**DIRECTIONS FOR THIS TASK**
Which lines below include the string "text"? Please show each one.

=-=-=

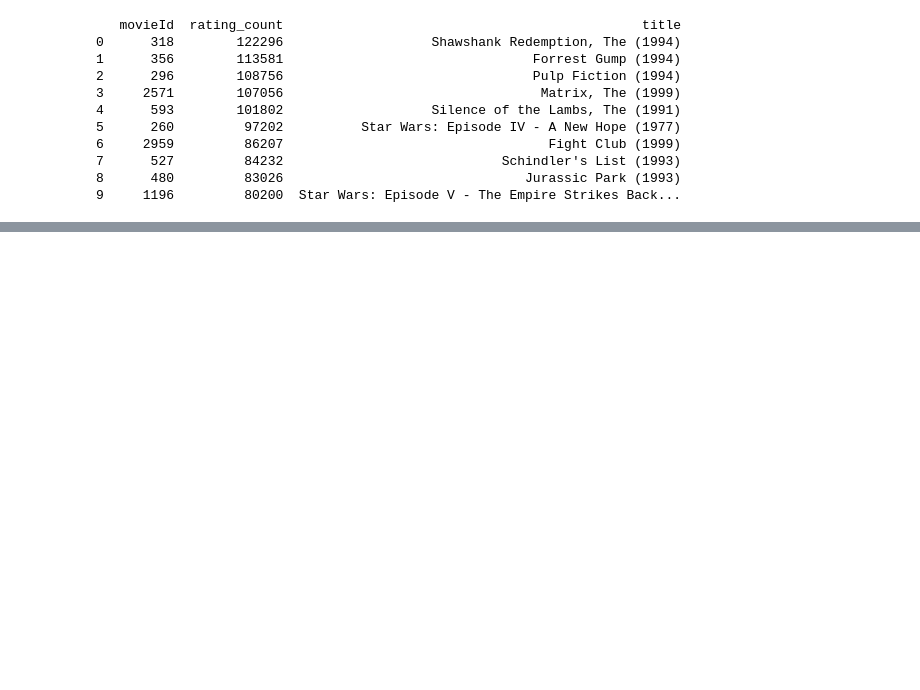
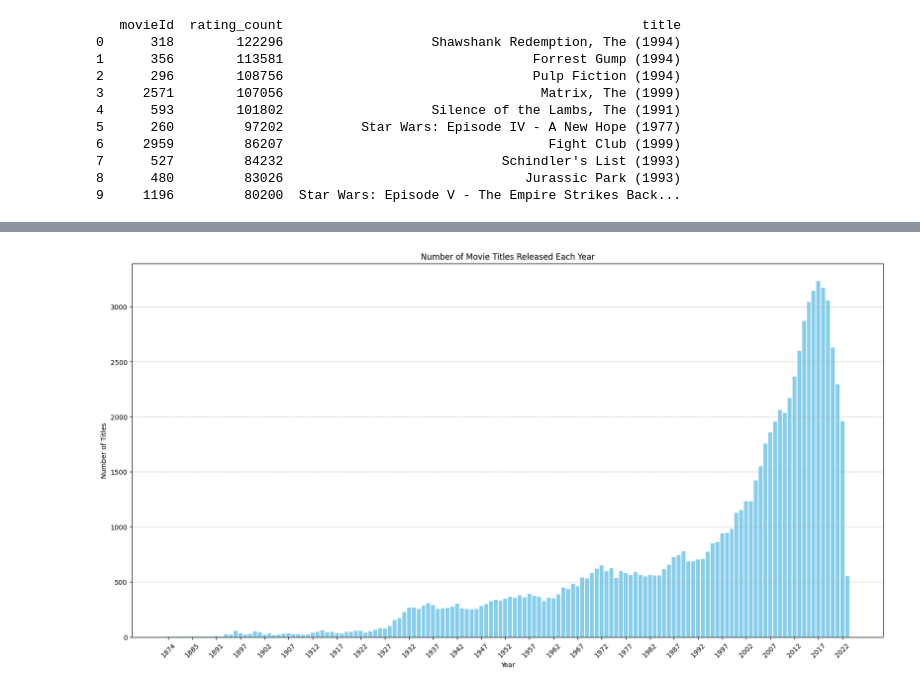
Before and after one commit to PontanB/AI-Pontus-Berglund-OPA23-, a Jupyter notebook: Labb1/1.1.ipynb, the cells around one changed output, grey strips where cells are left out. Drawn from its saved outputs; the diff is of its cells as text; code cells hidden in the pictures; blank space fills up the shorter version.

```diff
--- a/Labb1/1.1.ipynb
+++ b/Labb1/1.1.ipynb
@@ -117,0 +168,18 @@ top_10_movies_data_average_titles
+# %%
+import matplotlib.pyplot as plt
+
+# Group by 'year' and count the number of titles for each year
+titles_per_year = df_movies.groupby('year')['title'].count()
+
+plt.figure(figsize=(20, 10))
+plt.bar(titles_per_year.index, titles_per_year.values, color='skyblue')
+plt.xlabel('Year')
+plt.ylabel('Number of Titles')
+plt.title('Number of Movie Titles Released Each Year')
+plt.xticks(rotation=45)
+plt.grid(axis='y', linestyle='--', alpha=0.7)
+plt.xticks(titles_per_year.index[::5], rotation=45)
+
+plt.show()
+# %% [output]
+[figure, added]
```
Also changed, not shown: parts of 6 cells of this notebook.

=-=-=

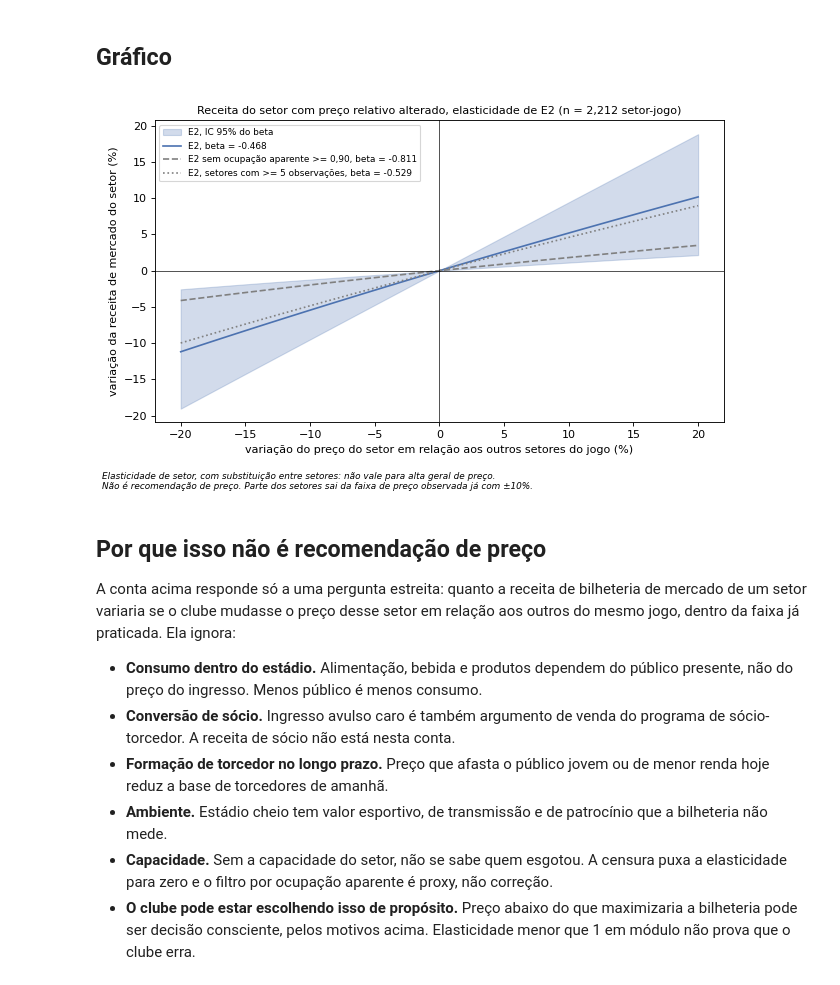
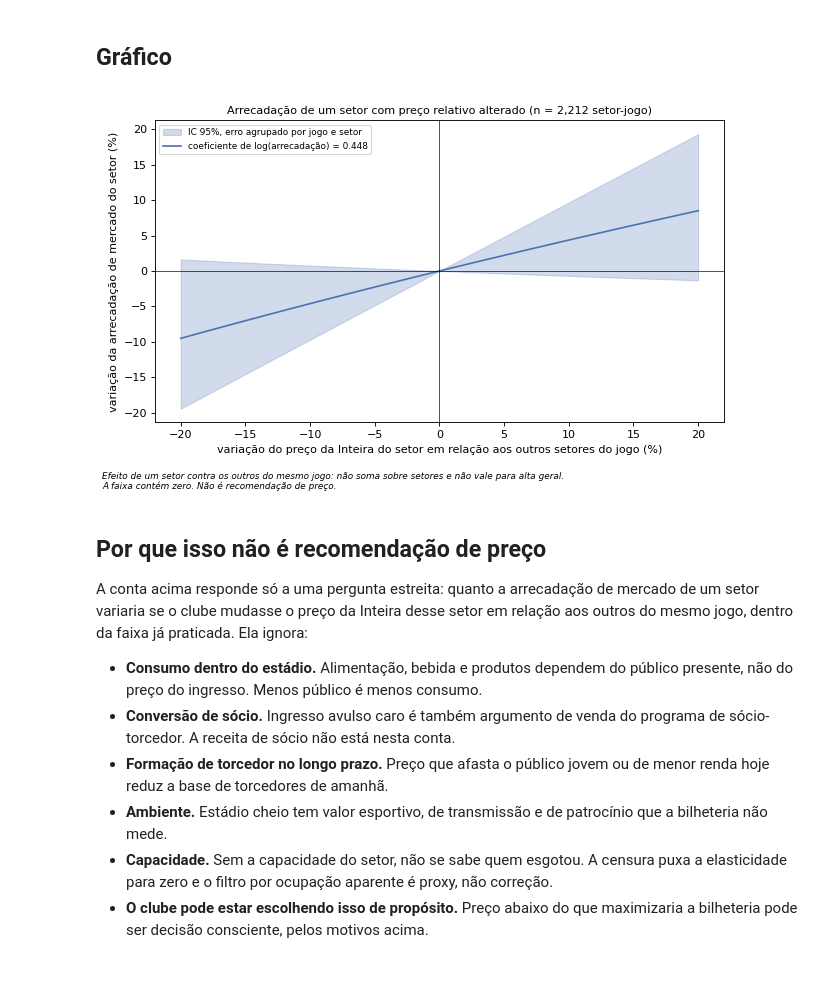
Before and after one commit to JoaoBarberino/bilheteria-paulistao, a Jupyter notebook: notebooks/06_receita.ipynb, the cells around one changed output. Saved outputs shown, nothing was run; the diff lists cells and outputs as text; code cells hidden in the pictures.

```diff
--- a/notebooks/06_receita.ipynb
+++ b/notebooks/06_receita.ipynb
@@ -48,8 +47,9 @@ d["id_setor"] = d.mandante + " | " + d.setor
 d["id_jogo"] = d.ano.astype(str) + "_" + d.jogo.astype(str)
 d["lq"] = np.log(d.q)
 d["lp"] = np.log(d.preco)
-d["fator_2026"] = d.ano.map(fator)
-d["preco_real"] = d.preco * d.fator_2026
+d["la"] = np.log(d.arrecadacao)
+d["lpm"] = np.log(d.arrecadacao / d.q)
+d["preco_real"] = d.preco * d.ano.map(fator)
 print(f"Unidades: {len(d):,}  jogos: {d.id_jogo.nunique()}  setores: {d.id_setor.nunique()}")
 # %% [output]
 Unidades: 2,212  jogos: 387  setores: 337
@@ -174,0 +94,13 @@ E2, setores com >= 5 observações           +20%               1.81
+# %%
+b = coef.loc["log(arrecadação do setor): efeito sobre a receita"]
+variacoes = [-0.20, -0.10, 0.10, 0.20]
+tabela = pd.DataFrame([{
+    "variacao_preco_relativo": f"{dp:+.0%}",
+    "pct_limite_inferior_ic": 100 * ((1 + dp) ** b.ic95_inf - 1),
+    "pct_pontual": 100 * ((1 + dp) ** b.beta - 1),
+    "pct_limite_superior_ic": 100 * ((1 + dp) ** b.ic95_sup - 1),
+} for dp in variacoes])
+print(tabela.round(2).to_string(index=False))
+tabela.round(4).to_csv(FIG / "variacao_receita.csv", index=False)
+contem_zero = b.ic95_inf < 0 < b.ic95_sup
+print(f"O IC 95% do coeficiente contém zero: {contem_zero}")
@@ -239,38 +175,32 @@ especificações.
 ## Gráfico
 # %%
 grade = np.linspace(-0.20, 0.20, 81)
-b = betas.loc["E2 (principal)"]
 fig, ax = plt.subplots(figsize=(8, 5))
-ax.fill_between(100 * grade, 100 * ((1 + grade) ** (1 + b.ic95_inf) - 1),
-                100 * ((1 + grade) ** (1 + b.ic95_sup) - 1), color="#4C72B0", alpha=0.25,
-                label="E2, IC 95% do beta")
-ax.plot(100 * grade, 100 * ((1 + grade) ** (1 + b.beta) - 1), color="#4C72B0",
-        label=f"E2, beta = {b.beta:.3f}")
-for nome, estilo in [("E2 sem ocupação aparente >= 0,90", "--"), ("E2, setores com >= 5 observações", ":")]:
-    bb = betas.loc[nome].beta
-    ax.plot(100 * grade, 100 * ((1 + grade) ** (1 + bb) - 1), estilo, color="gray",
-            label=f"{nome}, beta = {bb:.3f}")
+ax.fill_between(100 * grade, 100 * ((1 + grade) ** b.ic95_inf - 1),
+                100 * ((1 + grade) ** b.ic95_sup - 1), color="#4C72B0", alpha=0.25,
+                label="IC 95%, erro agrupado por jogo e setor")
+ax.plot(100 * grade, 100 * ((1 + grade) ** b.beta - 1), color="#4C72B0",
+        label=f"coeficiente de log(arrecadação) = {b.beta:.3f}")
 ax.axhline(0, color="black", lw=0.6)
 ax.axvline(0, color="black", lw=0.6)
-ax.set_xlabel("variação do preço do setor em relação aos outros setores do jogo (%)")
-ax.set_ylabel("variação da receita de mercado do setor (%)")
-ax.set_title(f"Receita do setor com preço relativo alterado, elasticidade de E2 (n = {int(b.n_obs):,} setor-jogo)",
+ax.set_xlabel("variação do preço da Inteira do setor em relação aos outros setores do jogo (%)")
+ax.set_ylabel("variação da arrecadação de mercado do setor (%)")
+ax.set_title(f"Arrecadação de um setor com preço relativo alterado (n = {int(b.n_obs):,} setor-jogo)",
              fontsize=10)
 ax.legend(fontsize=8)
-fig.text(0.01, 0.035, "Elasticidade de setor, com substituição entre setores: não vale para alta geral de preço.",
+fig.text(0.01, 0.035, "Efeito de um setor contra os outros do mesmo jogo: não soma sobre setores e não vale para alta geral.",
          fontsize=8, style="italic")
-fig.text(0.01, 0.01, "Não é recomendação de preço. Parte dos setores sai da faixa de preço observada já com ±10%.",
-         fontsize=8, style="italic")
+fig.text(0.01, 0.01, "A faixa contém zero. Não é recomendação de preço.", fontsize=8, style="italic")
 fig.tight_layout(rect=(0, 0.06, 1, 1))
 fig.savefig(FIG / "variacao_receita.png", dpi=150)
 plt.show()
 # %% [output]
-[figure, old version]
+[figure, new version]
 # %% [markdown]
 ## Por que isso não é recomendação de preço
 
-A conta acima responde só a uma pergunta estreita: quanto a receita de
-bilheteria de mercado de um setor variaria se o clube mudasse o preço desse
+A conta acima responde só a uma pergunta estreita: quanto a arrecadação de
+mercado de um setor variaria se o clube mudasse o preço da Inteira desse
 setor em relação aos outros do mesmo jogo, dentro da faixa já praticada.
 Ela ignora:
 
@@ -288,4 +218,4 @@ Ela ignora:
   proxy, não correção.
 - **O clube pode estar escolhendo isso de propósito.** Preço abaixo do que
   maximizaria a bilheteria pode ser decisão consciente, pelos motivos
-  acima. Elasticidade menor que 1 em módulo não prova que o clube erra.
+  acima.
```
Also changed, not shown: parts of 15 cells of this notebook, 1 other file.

=-=-=

**SOLVED PROBLEM**
Before and after one commit to PontanB/AI-Pontus-Berglund-OPA23-, a Jupyter notebook: Labb1/1.1.ipynb, the cells around one changed output, grey strips where cells are left out. Drawn from its saved outputs; the diff is of its cells as text; code cells hidden in the pictures; blank space fills up the shorter version.
Before and after one commit to JoaoBarberino/bilheteria-paulistao, a Jupyter notebook: notebooks/06_receita.ipynb, the cells around one changed output. Saved outputs shown, nothing was run; the diff lists cells and outputs as text; code cells hidden in the pictures.
-fig.text(0.01, 0.035, "Elasticidade de setor, com substituição entre setores: não vale para alta geral de preço.",
+fig.text(0.01, 0.035, "Efeito de um setor contra os outros do mesmo jogo: não soma sobre setores e não vale para alta geral.",
-fig.text(0.01, 0.01, "Não é recomendação de preço. Parte dos setores sai da faixa de preço observada já com ±10%.",
+fig.text(0.01, 0.01, "A faixa contém zero. Não é recomendação de preço.", fontsize=8, style="italic")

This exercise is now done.